A lot has happened since I started the blog and some of it has been waaay out of my comfort zone. I don’t think I ever intended to be a visible presence in the programming community, but here I am. This past weekend I co-taught some middle schoolers how to program in Python through Tech Girlz. Before the class, the organizer sent out some helpful guidelines on how to be a role model. Funny, in all of this, I never thought of myself as a role model. Then, yesterday I was profiled by She Tech Philly. Though it is not the most comfortable position for me, I’ve come to realize how important it is to be present and create the community I want.

I spent too much time in grad school trying to not get noticed. A lot of my classmates were professional developers that wanted the degree, but seemed to already know everything. I didn’t want to ask questions in class because I worried they might be stupid. I was often more willing to follow design plans proposed by partners than follow my own. And I even had a hard time insisting that I type when pairing with overzealous partners. I now realize how counterproductive that behavior was.

As time wore on, I started to speak up more and be present in conversations. I remember correcting a professor’s analysis of a stack problem in Theory of Computation. Some of my more vocal classmates disagreed with me, but when the professor went back to look at the diagram, she realized she had made a mistake and that I was right:) From then on, I made a point to speak up more; I learned more, I felt more confident about my ideas, and more importantly I became more comfortable with my mistakes.

Since I started working as a professional dev, I’ve tried to continue to be present. It can be controversial to talk about the gender imbalance in STEM. I’m going to do it anyway. STEM is lacking diversity and the development community is especially missing women. Women significantly influence household spending, get the majority of advanced degrees, and are savvy tech consumers. I wish there were more of them in software engineering and that developers look more like the consumers that use the software. By supporting women and girls in STEM, I am hoping to create the development community I want.

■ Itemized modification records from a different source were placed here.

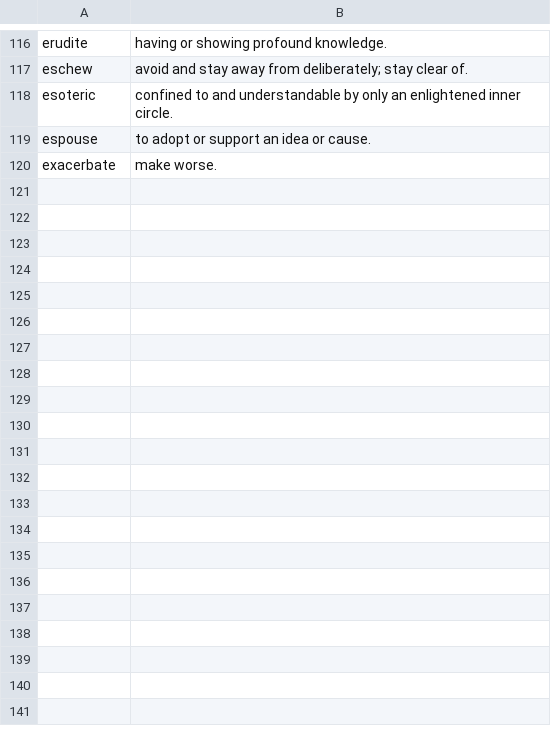
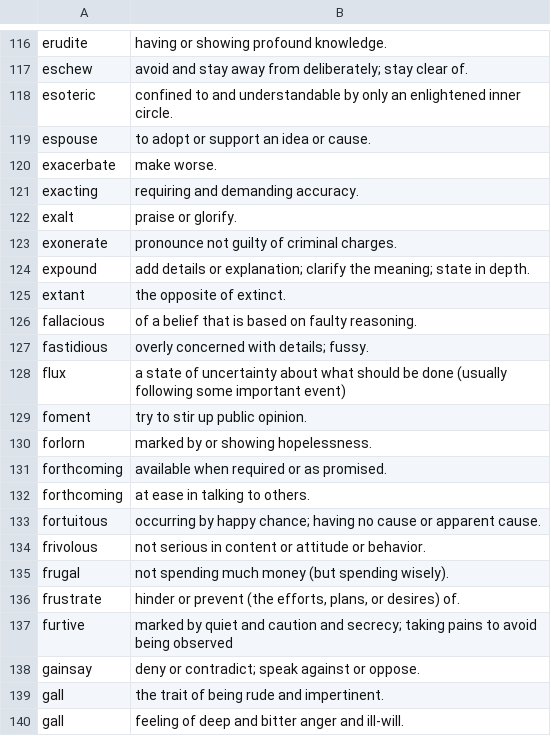
Before and after one commit to thearnavrustagi/greflashcards, a CSV file: public/GREWords - dictionary.csv, drawn as a sheet; only a part is shown, gaps mark what is left out; the diff covers the shown part only.

Commit message:
new words

```diff
--- a/public/GREWords - dictionary.csv
+++ b/public/GREWords - dictionary.csv
@@ -120 +120,21 @@ espouse,to adopt or support an idea or cause.
 exacerbate,make worse.
+exacting,requiring and demanding accuracy.
+exalt,praise or glorify.
+exonerate,pronounce not guilty of criminal charges.
+expound,add details or explanation; clarify the meaning; state in depth.
+extant,the opposite of extinct.
+fallacious,of a belief that is based on faulty reasoning.
+fastidious,overly concerned with details; fussy.
+flux,a state of uncertainty about what should be done (usually following some important event)
+foment,try to stir up public opinion.
+forlorn,marked by or showing hopelessness.
+forthcoming,available when required or as promised.
+forthcoming,at ease in talking to others.
+fortuitous,occurring by happy chance; having no cause or apparent cause.
+frivolous,not serious in content or attitude or behavior.
+frugal,not spending much money (but spending wisely).
+frustrate,"hinder or prevent (the efforts, plans, or desires) of."
+furtive,marked by quiet and caution and secrecy; taking pains to avoid being observed
+gainsay,deny or contradict; speak against or oppose.
+gall,the trait of being rude and impertinent.
+gall,feeling of deep and bitter anger and ill-will.
```
Also changed, not shown: 21 added rows elsewhere in this file.
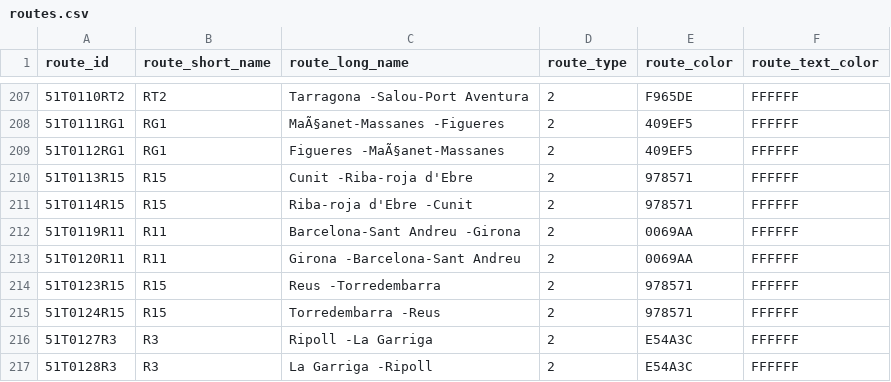
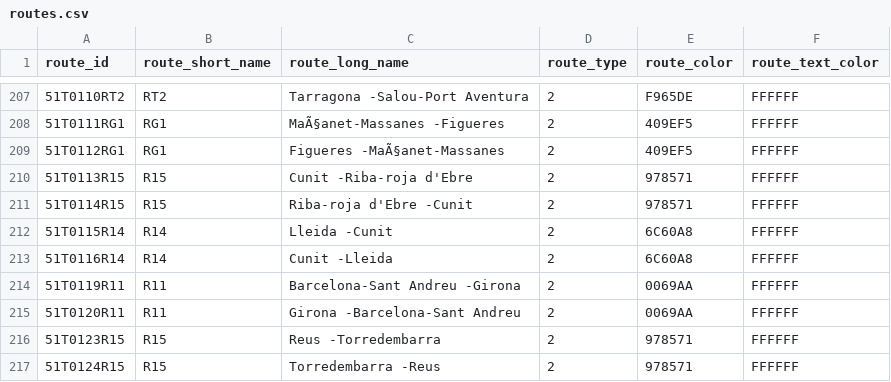
Before and after one commit to WireNext/cercaniasgtfs, a CSV file: data_csv/routes.csv, drawn as a sheet; only a part is shown, gaps mark what is left out; the shorter side is filled out with more unchanged rows; the diff names each change by its address in the sheet, - before the commit and + after, or states it on an @@ line.

```diff
--- a/data_csv/routes.csv
+++ b/data_csv/routes.csv
+row 212: 51T0115R14 | R14 | Lleida -Cunit | 2 | 6C60A8 | FFFFFF
+row 213: 51T0116R14 | R14 | Cunit -Lleida | 2 | 6C60A8 | FFFFFF
```
Also changed, not shown: data_csv/calendar.csv, 2 other files.
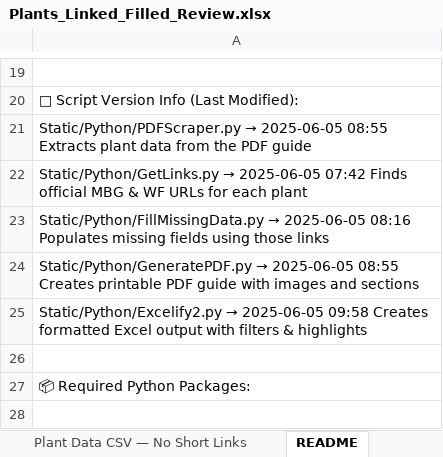
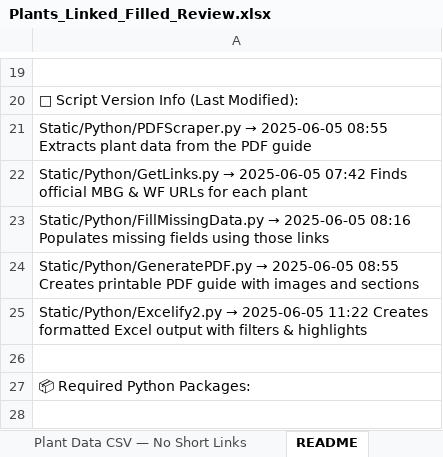
Before and after one commit to InfusedChooch/Plants, an Excel workbook: Static/Outputs/Plants_Linked_Filled_Review.xlsx, sheet README, drawn as a sheet; only a part is shown, gaps mark what is left out; values as stored, in another font and other column widths than the file's, no borders; the diff names each change by its address in the sheet, - before the commit and + after, or states it on an @@ line.

```diff
--- a/Static/Outputs/Plants_Linked_Filled_Review.xlsx (sheet README)
+++ b/Static/Outputs/Plants_Linked_Filled_Review.xlsx (sheet README)
-A25: …→ 2025-06-05 09:58 Creates formatted…
+A25: …→ 2025-06-05 11:22 Creates formatted…
```
Also changed, not shown: sheet Excelify2.py, 1 other file.
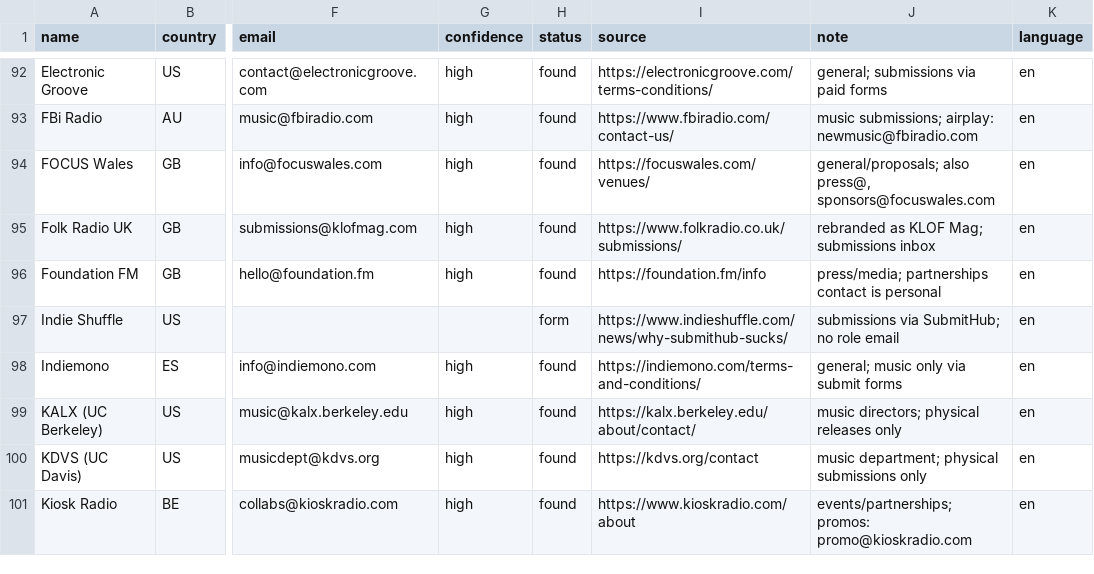
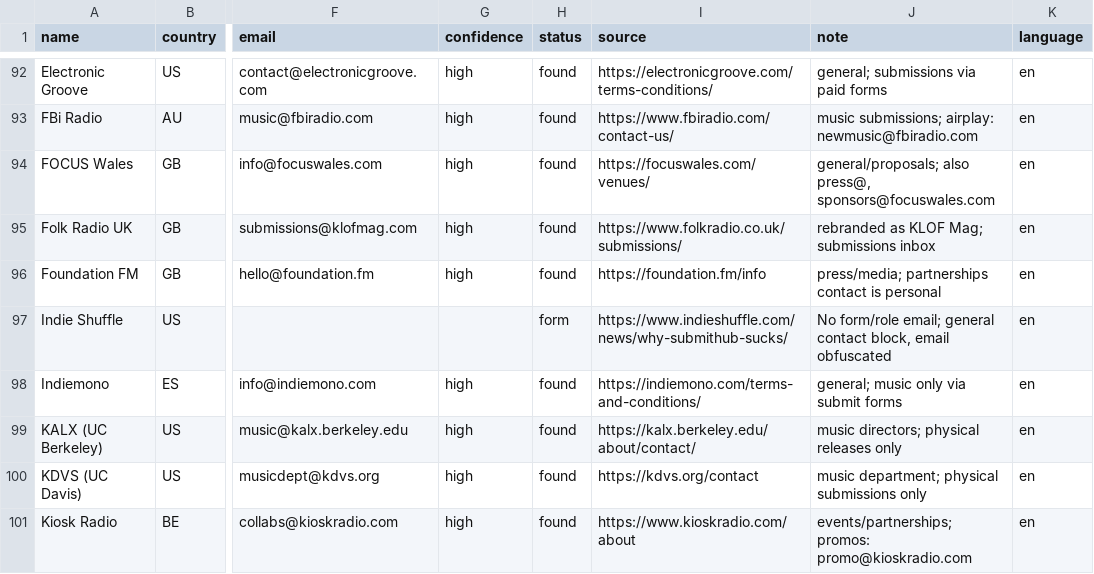
Before and after one commit to HardbanRecordsLab/Promo-Hub, a CSV file: database/outreach-contacts.csv, drawn as a sheet; only a part is shown, gaps mark what is left out; the diff covers the shown part only; the diff names each change by its address in the sheet, - before the commit and + after, or states it on an @@ line.

```diff
--- a/database/outreach-contacts.csv
+++ b/database/outreach-contacts.csv
-J97 (note): submissions via SubmitHub; no role email
+J97 (note): No form/role email; general contact block, email obfuscated
```
Also changed, not shown: 42 edited cells elsewhere in this file, 3 other files.
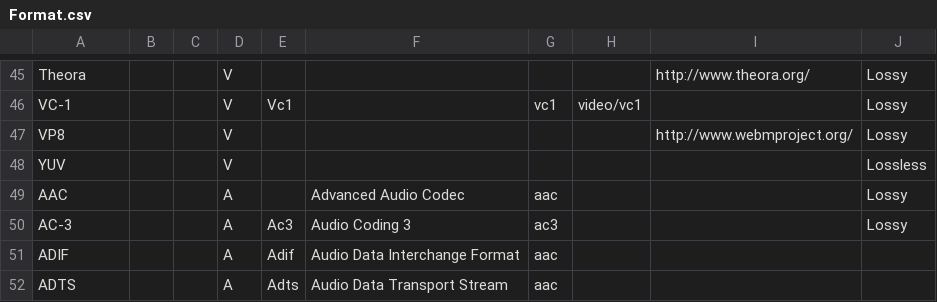
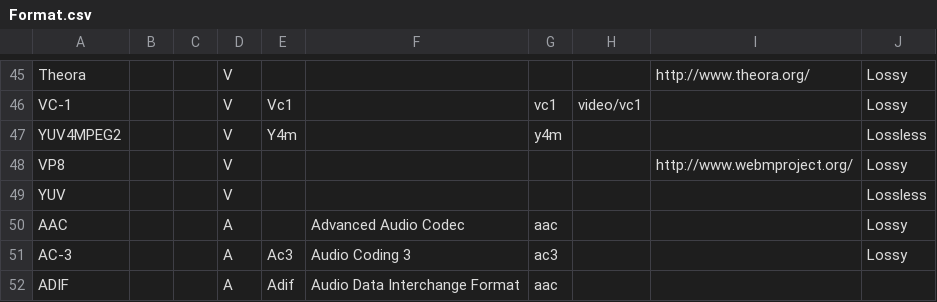
Before and after one commit to beppec56/MediaInfo-git_svn, a CSV file: Source/Ressource/Text/DataBase/Format.csv, drawn as a sheet; only a part is shown, gaps mark what is left out; the shorter side is filled out with more unchanged rows.

Commit message:
+ YUV4MPEG2 (Y4M) support
git-svn-id: svn://svn.code.sf.net/p/mediainfo/code/MediaInfoLib/trunk@3963 45c5ae6f-87cc-4fd0-92ee-e4f023fd80da

```diff
--- a/Source/Ressource/Text/DataBase/Format.csv
+++ b/Source/Ressource/Text/DataBase/Format.csv
@@ -46,2 +46,3 @@ Theora;;;V;;;;;http://www.theora.org/;Lossy
 VC-1;;;V;Vc1;;vc1;video/vc1;;Lossy
+YUV4MPEG2;;;V;Y4m;;y4m;;;Lossless
 VP8;;;V;;;;;http://www.webmproject.org/;Lossy
```
Also changed, not shown: 15 other files.
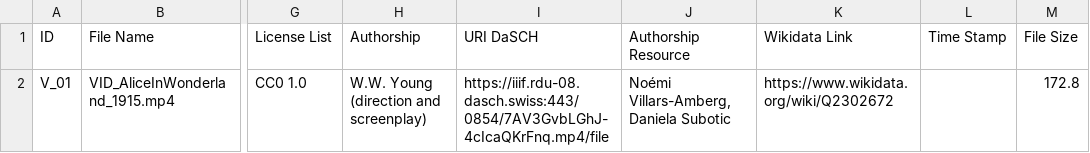
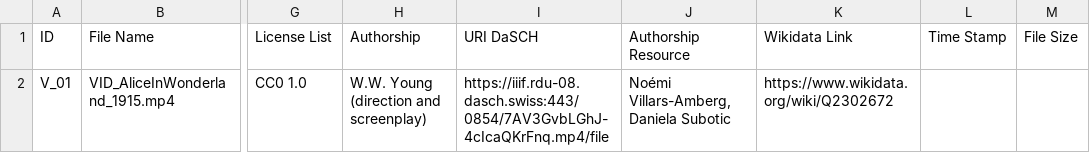
Before and after one commit to dasch-swiss/0854-daschland-scripts, a CSV file: data/processed/Video.csv, drawn as a sheet; only a part is shown, gaps mark what is left out; the diff names each change by its address in the sheet, - before the commit and + after, or states it on an @@ line.

```diff
--- a/data/processed/Video.csv
+++ b/data/processed/Video.csv
-M2 (File Size): 172.8
+M2 (File Size): (empty)
```
Also changed, not shown: data/processed/BookEdition.csv, 8 other files.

I want everybody to approach tech with fearlessness and excitement. I love programming — it is creative, fascinating, and fun. It was great to see middle school girls so stoked about programming this past weekend. I hope that I conveyed my enthusiasm for development and encouraged them to think of it as an achievable career. They certainly got the fearless part down early. They kept trying to break the Python REPL and asking questions like “could Python help me solve logic puzzles?” How cool is that!?! I’m looking forward to these kids schooling me in a few years. Until then, I’m going to try to be present and spend my free time creating the community I want, comfort zone be damned.

PS — I worked with one of the girls to make this simple Python prime finder. She wanted to write a program to help her solve her teacher’s daily logic puzzles. Yay, that’s the spirit!

def is_prime(number):
    possible_factors = range(2, number)
    for possible_factor in possible_factors:
        if number % possible_factor == 0:
            print number
            print "has a factor that is not 1 or itself, number is not prime"
    print number
    print "is prime!"